In "Blowing Smoke" however, there's no real sense of creativity in the lyrical structure of the song. Attempting to once again blur the lines of singer and rapper, Tiller provides a catchy chorus, but verses that aren't really anything for taking notes as inspiration for your next mixtape. What is really worth checking out is "Money Problems/Benz Truck." Being one of the one of the better tracks on the album, it delivers both lyrically and melodically. This is something worth the 5-minute run time, offering something worthy of car stereo blazing for sure. Add to that a DJ scratch near the end of the song, it just makes the track more entertaining and interesting.  

Tracks such as "Teach Me a Lesson" and "Something Tells Me," alongside the many other R&B works found on the album, are Tiller's way of reclaiming himself as an R&B artist, taking a more 90s approach to them.

From listening to this album, one can tell that Bryson's latest work is more so catered towards appealing to a much larger and more mainstream audience than those who've praised his work and sat by desperately awaiting this album to drop.
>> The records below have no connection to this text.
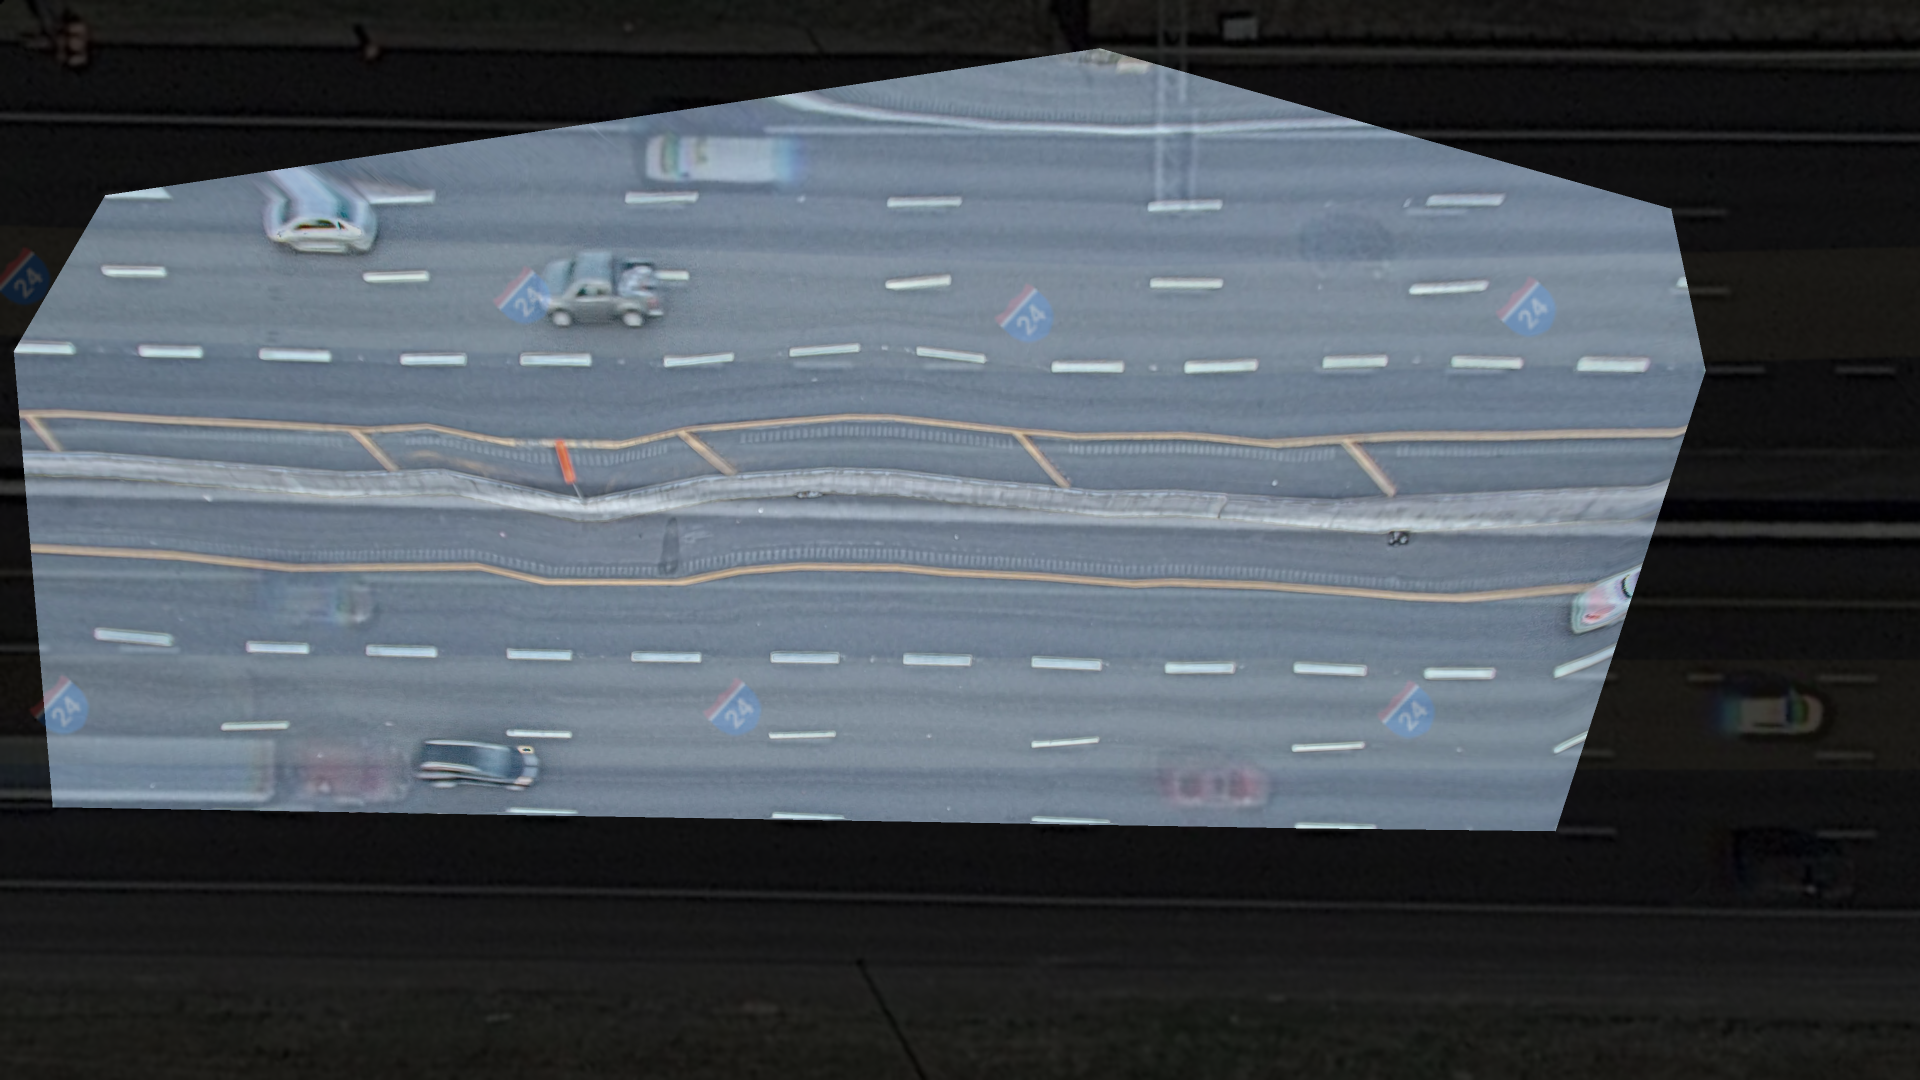
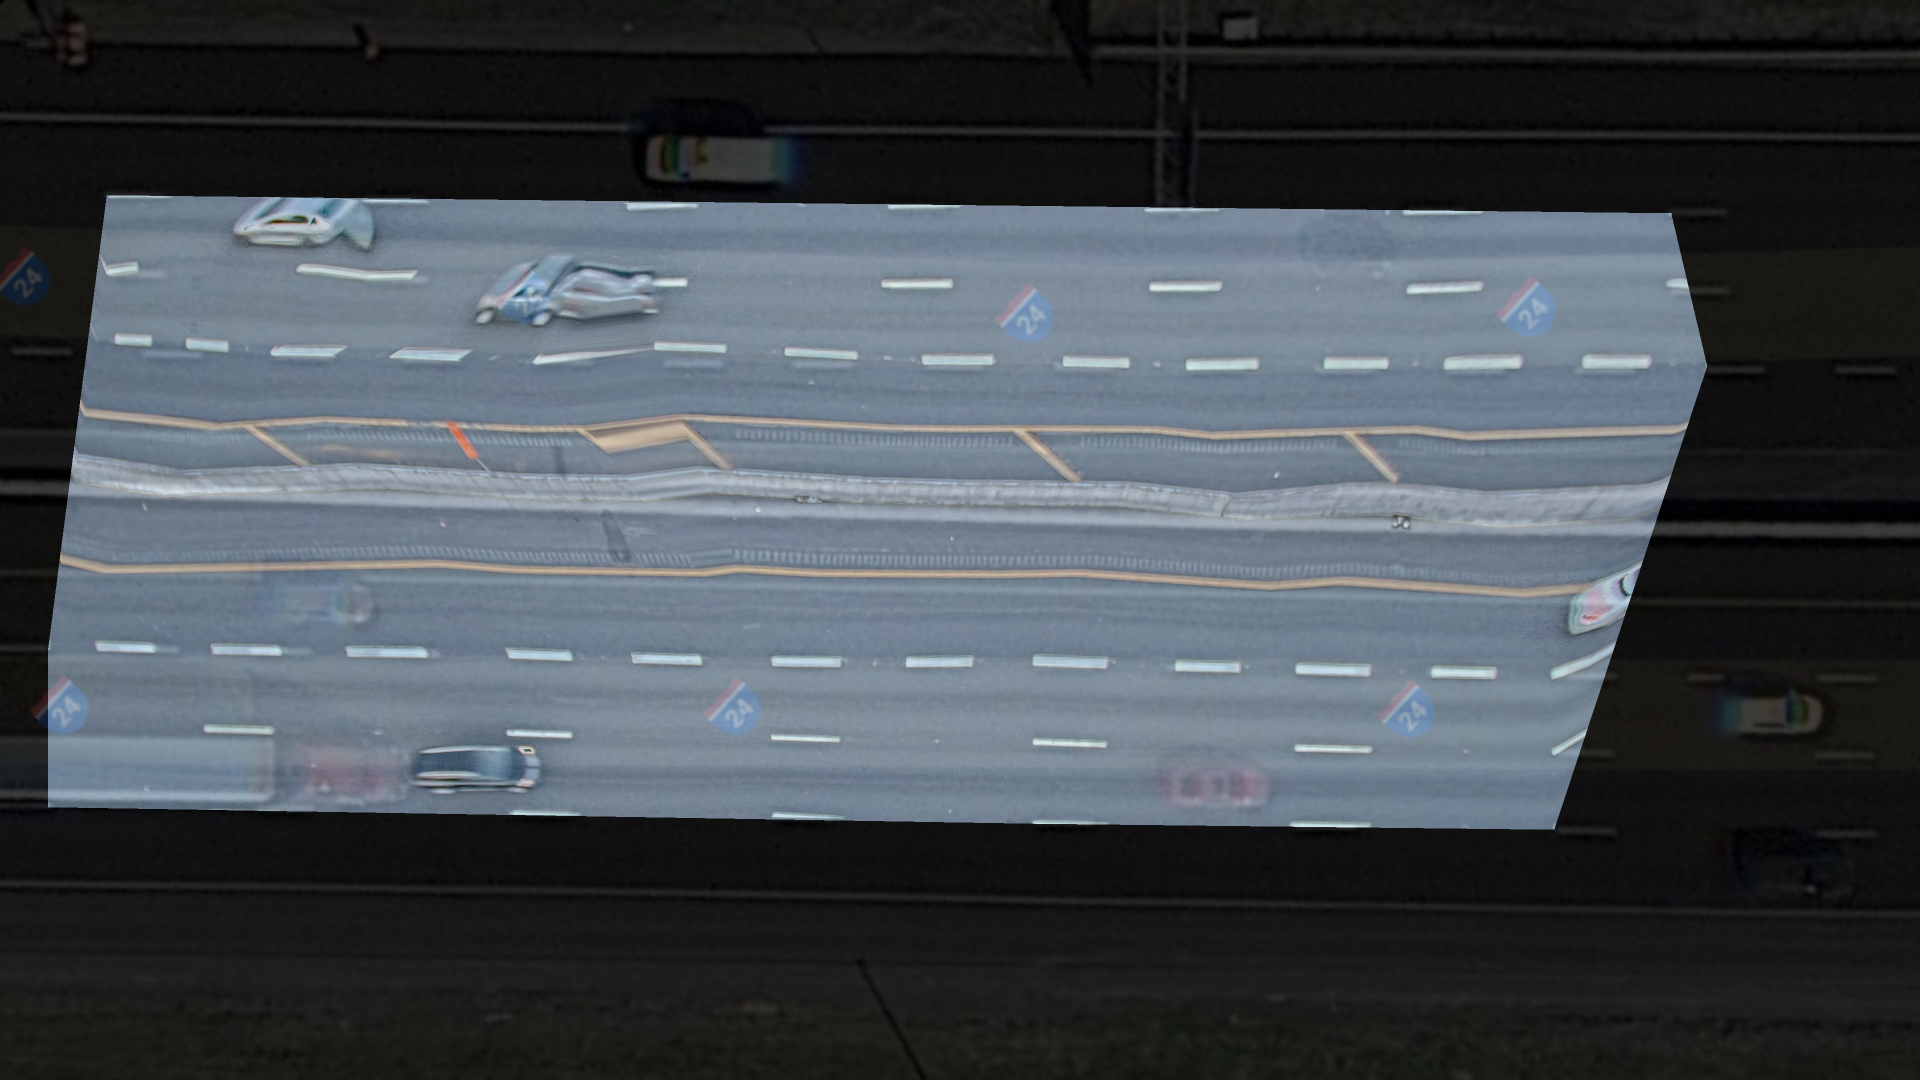
A few tweaks, unresolved issues with this transform still

diff --git a/undistort_fisheye.py b/undistort_fisheye.py
@@ -84,22 +84,29 @@ class Fisheye_Rectifier():
         
     def quit(self):
         cv2.destroyAllWindows()
-        self.find_optimal_warp()
+        #self.find_optimal_warp()
         
-        # compute K and D
-        # n = len(self.undistorted_points)
-        # calibration_flags = cv2.fisheye.CALIB_RECOMPUTE_EXTRINSIC + cv2.fisheye.CALIB_FIX_SKEW
+        #compute K and D
+        n = len(self.undistorted_points)
+        calibration_flags = cv2.fisheye.CALIB_RECOMPUTE_EXTRINSIC + cv2.fisheye.CALIB_FIX_SKEW
         
-        # undistorted = [np.array(self.undistorted_points)[np.newaxis,:,:].astype(np.float32)]
-        # distorted = [np.array(self.distorted_points)[np.newaxis,:,:].astype(np.float32)]
+        undistorted = [np.concatenate((np.array(self.undistorted_points),np.ones([n,1])),axis = 1)[np.newaxis,:,:].astype(np.float32)]
+        distorted = [np.array(self.distorted_points)[np.newaxis,:,:].astype(np.float32)]
         
-        # rvecs = [np.zeros((1, 1, 3), dtype=np.float32) for i in range(n)]
-        # tvecs = [np.zeros((1, 1, 3), dtype=np.float32) for i in range(n)]
-        # D = np.zeros([4,1]).astype(np.float32)
-        # K = np.zeros([3,3]).astype(np.float32)
-        # err, K, D, rvecs, tvecs = cv2.fisheye.calibrate(undistorted,distorted,self.fisheye_im.shape[0:2],K,D,rvecs,tvecs)
-        # print(K,D)
-        # return K,D
+        rvecs = [np.zeros((1, 1, 3), dtype=np.float32) for i in range(n)]
+        tvecs = [np.zeros((1, 1, 3), dtype=np.float32) for i in range(n)]
+        D = np.zeros([4,1]).astype(np.float32)
+        K = np.zeros([3,3]).astype(np.float32)
+        err, K, D, rvecs, tvecs = cv2.fisheye.calibrate(undistorted,distorted,self.fisheye_im.shape[0:2],K,D,rvecs,tvecs)
+        print(err,K,D)
+        
+        D = np.array([5,1,0,0])
+        output_im = cv2.undistort(self.fisheye_im,K,D)
+        
+        cv2.imshow("frame",output_im)
+        cv2.waitKey(0)
+        cv2.destroyAllWindows()
+        return K,D
         
         
     def find_optimal_warp(self, epsilon = 100,delta = 1e-10,alpha = 0.01,order = 2,affine = True):
@@ -204,7 +211,8 @@ class Fisheye_Rectifier():
         try:
             self.distorted_points = points
             self.undistorted_points = targets
-            self.find_optimal_warp()
+            self.quit()
+            #self.find_optimal_warp()
         
         
         except:
@@ -294,81 +302,81 @@ if __name__ == "__main__":
         
     except:
         
-        # points = np.array([[3333,  633],
-        #                     [2988,  558],
-        #                     [2547,  486],
-        #                     [2031,  423],
-        #                     [1503,  387],
-        #                     [1011,  384],
-        #                     [ 606,  399],
-        #                     [ 558,  495],
-        #                     [ 972,  480],
-        #                     [1491,  495],
-        #                     [2043,  531],
-        #                     [2580,  594],
-        #                     [3036,  666],
-        #                     [3384,  732],
-        #                     [3471,  852],
-        #                     [3132,  798],
-        #                     [2673,  729],
-        #                     [2115,  666],
-        #                     [1542,  624],
-        #                     [ 996,  603],
-        #                     [1047, 1200],
-        #                     [1002, 1383],
-        #                     [ 978, 1590],
-        #                     [1737, 1257],
-        #                     [1692, 1452],
-        #                     [1698, 1677],
-        #                     [2442, 1314],
-        #                     [2436, 1500],
-        #                     [2466, 1710],
-        #                     [3036, 1332],
-        #                     [3042, 1503],
-        #                     [3090, 1698],
-        #                     [3459, 1344],
-        #                     [3483, 1494],
-        #                     [3519, 1662],
-        #                     [ 204, 1101],
-        #                     [ 120, 1413]])
+        points = np.array([[3333,  633],
+                            [2988,  558],
+                            [2547,  486],
+                            [2031,  423],
+                            [1503,  387],
+                            [1011,  384],
+                            [ 606,  399],
+                            [ 558,  495],
+                            [ 972,  480],
+                            [1491,  495],
+                            [2043,  531],
+                            [2580,  594],
+                            [3036,  666],
+                            [3384,  732],
+                            [3471,  852],
+                            [3132,  798],
+                            [2673,  729],
+                            [2115,  666],
+                            [1542,  624],
+                            [ 996,  603],
+                            [1047, 1200],
+                            [1002, 1383],
+                            [ 978, 1590],
+                            [1737, 1257],
+                            [1692, 1452],
+                            [1698, 1677],
+                            [2442, 1314],
+                            [2436, 1500],
+                            [2466, 1710],
+                            [3036, 1332],
+                            [3042, 1503],
+                            [3090, 1698],
+                            [3459, 1344],
+                            [3483, 1494],
+                            [3519, 1662],
+                            [ 204, 1101],
+                            [ 120, 1413]])
         
-        # targets = np.array([[3342,  426],
-        #                     [2811,  420],
-        #                     [2292,  417],
-        #                     [1773,  408],
-        #                     [1251,  408],
-        #                     [ 723,  399],
-        #                     [ 213,  390],
-        #                     [ 213,  546],
-        #                     [ 738,  546],
-        #                     [1257,  567],
-        #                     [1770,  567],
-        #                     [2301,  576],
-        #                     [2814,  582],
-        #                     [3333,  564],
-        #                     [3414,  732],
-        #                     [2889,  738],
-        #                     [2376,  735],
-        #                     [1851,  723],
-        #                     [1071,  723],
-        #                     [ 543,  705],
-        #                     [1017, 1311],
-        #                     [1020, 1467],
-        #                     [1029, 1629],
-        #                     [1545, 1323],
-        #                     [1539, 1473],
-        #                     [1545, 1632],
-        #                     [2067, 1329],
-        #                     [2064, 1485],
-        #                     [2067, 1647],
-        #                     [2598, 1338],
-        #                     [2586, 1494],
-        #                     [2586, 1653],
-        #                     [3105, 1350],
-        #                     [3108, 1503],
-        #                     [3108, 1659],
-        #                     [  96, 1296],
-        #                     [  96, 1614]])
+        targets = np.array([[3342,  426],
+                            [2811,  420],
+                            [2292,  417],
+                            [1773,  408],
+                            [1251,  408],
+                            [ 723,  399],
+                            [ 213,  390],
+                            [ 213,  546],
+                            [ 738,  546],
+                            [1257,  567],
+                            [1770,  567],
+                            [2301,  576],
+                            [2814,  582],
+                            [3333,  564],
+                            [3414,  732],
+                            [2889,  738],
+                            [2376,  735],
+                            [1851,  723],
+                            [1071,  723],
+                            [ 543,  705],
+                            [1017, 1311],
+                            [1020, 1467],
+                            [1029, 1629],
+                            [1545, 1323],
+                            [1539, 1473],
+                            [1545, 1632],
+                            [2067, 1329],
+                            [2064, 1485],
+                            [2067, 1647],
+                            [2598, 1338],
+                            [2586, 1494],
+                            [2586, 1653],
+                            [3105, 1350],
+                            [3108, 1503],
+                            [3108, 1659],
+                            [  96, 1296],
+                            [  96, 1614]])
         
         
         fisheye_video_path = "/home/worklab/Data/cv/video/fisheye/record_32_p2c4_00000.mp4"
With tracks like "Run Me Dry" and "Blowing Smoke" it's pretty clear to see that.

Although the album has some noteworthy tracks, it's hard to say that this album was something extremely different to what's already out there by other artists. However, it's fair to say that this can be due to the current album's highly praised predecessor, alongside True To Self's heavy track weight, and its high anticipation due to Tiller's almost two year  hiatus, that really caused this album to not be accepted as something amazing, but still appreciated.